Find enlightenment, my child! I must admit that I’m not a person who goes in for such things, but meditation is popular with lawyers and law students alike. While discovering enlightenment would be groovy, most lawyers and law students use it as a chance to…stop. Life can be so busy that just stopping can be surprisingly rejuvenating.
You come home, get situated, and meditate for 30 minutes. The goal is to stop doing anything – just pause. By giving your mind a break, you essentially reset mentally and lower your stress and anxiety levels. Even if you think meditation is a goofy concept, I encourage you to give it a try. It helped me get through hyper-intense periods in my life many times. You can find plenty of videos on YouTube for beginners. Here’s one.
g. Go To Court
As a normal human being, there are going to be periods where law school is tough. You will go through stretches where your self-confidence isn’t optimal. Nothing will raise your spirits more than a trip to the local courthouse. Pop in and out of the trials. You should start feeling better about yourself reasonably quickly. While there are many excellent lawyers in our profession, there are also many awful ones.
I was once the second chair in a medical malpractice defense case where the judge had to declare a mistrial during plaintiff counsel’s opening argument. Why? The lawyer told the jury to ignore the law and ask themselves how God would decide the case. Trust me, you will not learn that nugget in law school.
In another case, my opposing counsel attempted to argue that his male client should be awarded damages because he could no longer have sexual relations due to the tortious actions of my client.

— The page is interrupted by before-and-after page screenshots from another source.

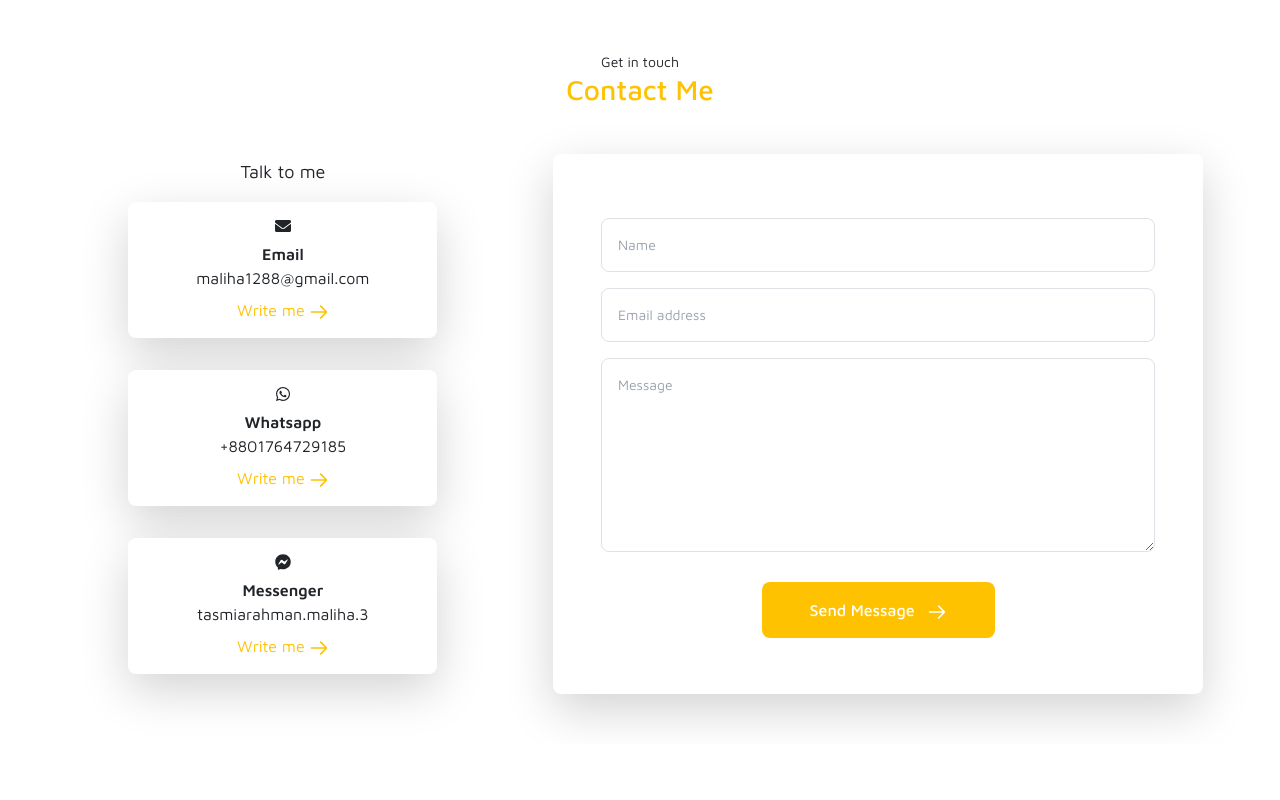
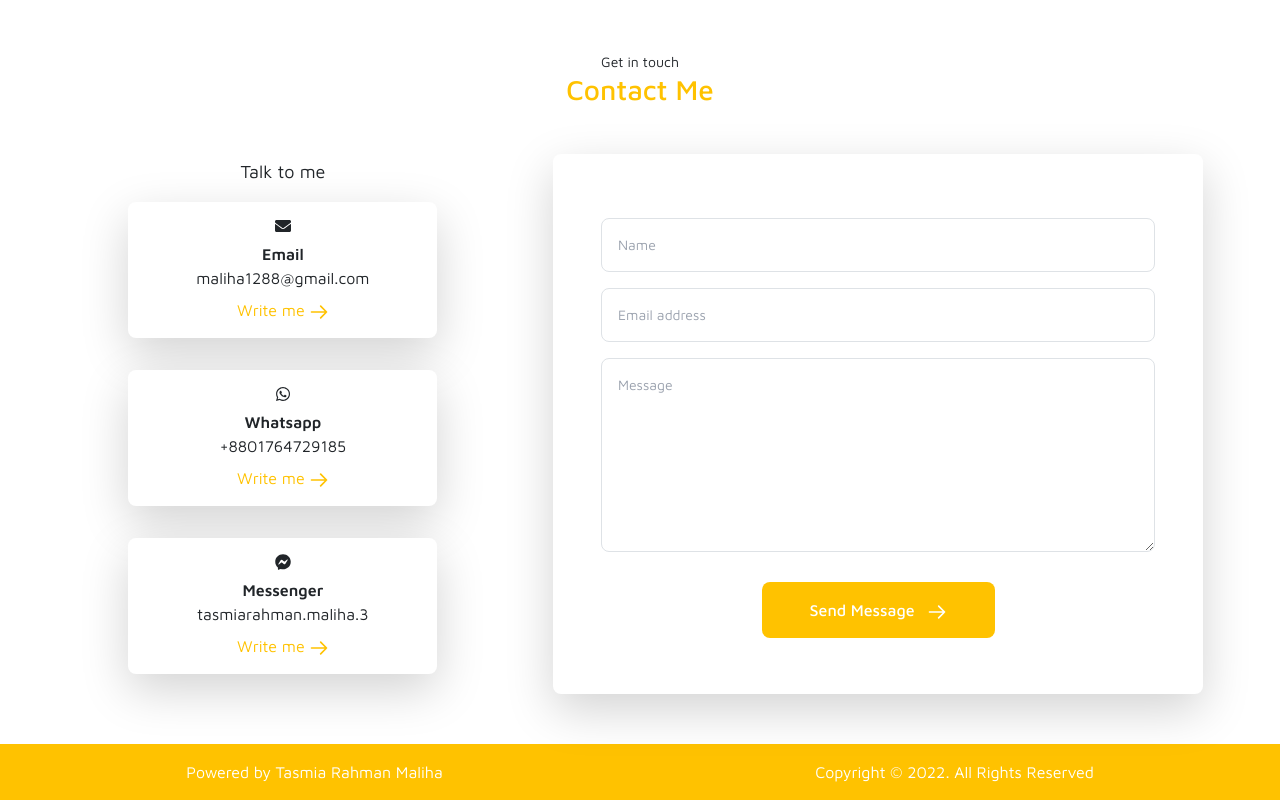
Before and after one commit to tasmia-rahman/my-portfolio, a React (Create React App) app: page / in a window 1280 px wide. Shown: the part 2820-3620 px from the top of the page. Before the commit the page ends 3564 px from the top, so only its background shows below. Built offline with nearby package versions, Linux system fonts and the light colour scheme.

Commit message:
footer added

```diff
--- a/src/App.js
+++ b/src/App.js
@@ -7,6 +7,7 @@ import Header from './components/Header/Header';
 import Projects from './components/Projects/Projects';
 import Skills from './components/Skills/Skills';
 import Blogs from './components/Blogs/Blogs';
+import Footer from './components/Footer/Footer';
 
 function App() {
   return (
@@ -22,6 +23,7 @@ function App() {
       <Projects></Projects>
       <Blogs></Blogs>
       <Contact></Contact>
+      <Footer></Footer>
     </div>
   );
 }
--- a/src/components/Footer/Footer.js
+++ b/src/components/Footer/Footer.js
@@ -0,0 +1,12 @@
+import React from 'react';
+
+const Footer = () => {
+    return (
+        <section className='bg-yellow text-white py-3 flex items-center justify-around'>
+            <p className='mb-0'>Powered by Tasmia Rahman Maliha</p>
+            <p className='mb-0'>Copyright &#169; 2022. All Rights Reserved</p>
+        </section>
+    );
+};
+
+export default Footer;
```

The claim was rather odd considering the case involved a situation where the plaintiff was working in a 20-inch trough my client had excavated. One “wall” collapsed causing the plaintiff to roll his ankle and break it. Either the plaintiff was lying about his sexual issues, or he was exceptionally well endowed. The jury decided he was lying.
How Hard Is Law School?
Law school is a challenge. Don’t let anyone tell you it is a breeze. However, you can get through it. If your LSAT scores are high enough to get you into school, then you are smart enough to graduate. You just need to be disciplined, work hard, and manage stress.
If I did it, you can as well.